After finally shaking off all the sellers (they even climbed onto the bus with us!) we made our way to Ntonso, the village renown for its adinkra cloth. Adinkra is a print textile that means ‘farewell.’ More specifically it is an Asante word that can be broken down into Adi which means ‘a departure’ and nkra which means ‘message.’ The cloth is traditionally worn for funerals, and it is printed with symbols that are thought to take a message to the dead or to carry forth this message from the deceased. A black cloth symbolizes sorrow and a red cloth symbolizes anger at an unjust death. There are many different symbols, all with proverbial meanings that are then printed in black ink on these cloths.
We first walked through the village first to see where the dye is made. The dye is made from the bark of the badie tree. The bark is pounded into a pulp manually using giant wooden pestle as big as a tree branch. We actually got to try doing this–we each pounded for about 30 seconds and after that time (in the full heat of the sun) I think I can confidently say we admire those who perform this 8 or so hour process of breaking down the bark. After pounding the bark is boiled for several days and treated until it becomes a glistening, thick black fluid.
After seeing this process we made our way back to the center building that we began at and learned how to carve our own stamps. The stamps are traditionally made out of calabashes, which are otherwise used as gourds for palm wine in the West African tradition. One of the workers cut us each a small square into which we sketched and then carved out whichever symbol we chose. It was a tedious process because you had to carve in such a way that you left the right parts of your design raised. It was definitely rewarding though.

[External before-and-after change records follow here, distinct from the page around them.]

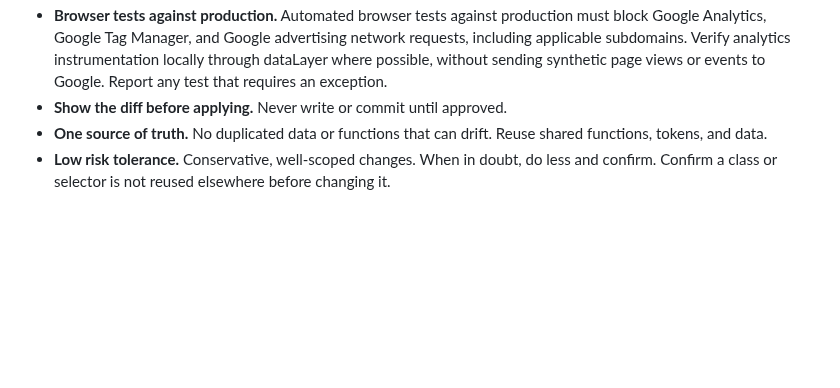
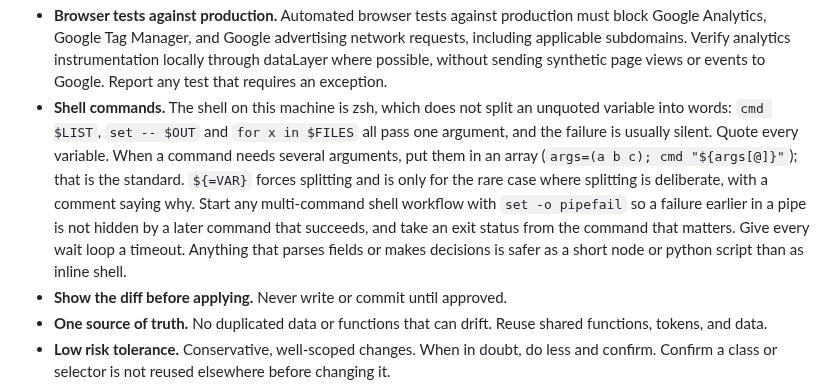
Before and after one commit to malcolm15/cyrillic-learner, a Markdown page: CLAUDE.md, the part around the change. GitHub-like rendering; blank space fills up the shorter version.

Commit message:
Batch 65: record the zsh quoting and exit-status rule
Adds a "Shell commands" rule to the operating principles in CLAUDE.md.

The default shell on this machine is zsh, which does not split an unquoted
variable into words. That bit five times in recent batches by our own count.
The named cases: a word list broke a src:dst copy in the Batch 62
commit-split diagnostic; a space-separated list in a variable arrived as one
argument ("257 348"), so both freeze-frame holds were silently dropped; curl
silently did not run, so empty strings compared equal and a whole-document
diff reported every page identical; and `set -- $OUT` never matched, so the
Batch 64 deploy wait loop never exited. A separate incident read the exit
status of the last command in a pipe (sed) instead of the command that
mattered (swift).

The rule says to quote every variable, use an array when a command needs
several arguments, use ${=VAR} only when splitting is deliberate and
commented, start multi-command workflows with `set -o pipefail`, take the
exit status from the command that matters, give every wait loop a timeout,
and move anything that parses fields or makes decisions into a short node or
python script.

Documentation only. The build does not read CLAUDE.md, so the emitted pages,
the sitemap and every standing value are unchanged.

```diff
--- a/CLAUDE.md
+++ b/CLAUDE.md
@@ -38,6 +38,17 @@ Orientation for Claude Code (CC). Read this at the start of every session.
   instrumentation locally through dataLayer where possible, without sending
   synthetic page views or events to Google. Report any test that requires an
   exception.
+- **Shell commands.** The shell on this machine is zsh, which does not split an
+  unquoted variable into words: `cmd $LIST`, `set -- $OUT` and `for x in $FILES`
+  all pass one argument, and the failure is usually silent. Quote every
+  variable. When a command needs several arguments, put them in an array
+  (`args=(a b c); cmd "${args[@]}"`); that is the standard. `${=VAR}` forces
+  splitting and is only for the rare case where splitting is deliberate, with a
+  comment saying why. Start any multi-command shell workflow with
+  `set -o pipefail` so a failure earlier in a pipe is not hidden by a later
+  command that succeeds, and take an exit status from the command that matters.
+  Give every wait loop a timeout. Anything that parses fields or makes decisions
+  is safer as a short node or python script than as inline shell.
 - **Show the diff before applying.** Never write or commit until approved.
 - **One source of truth.** No duplicated data or functions that can drift. Reuse
   shared functions, tokens, and data.
```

And that’s where we ended for the day. After a lively oral quiz on what we had learned that day given to us by David, our teacher for the day, we all piled on the bus and went back to the guest house. We will be returning on Monday to use our stamps to print our own cloth.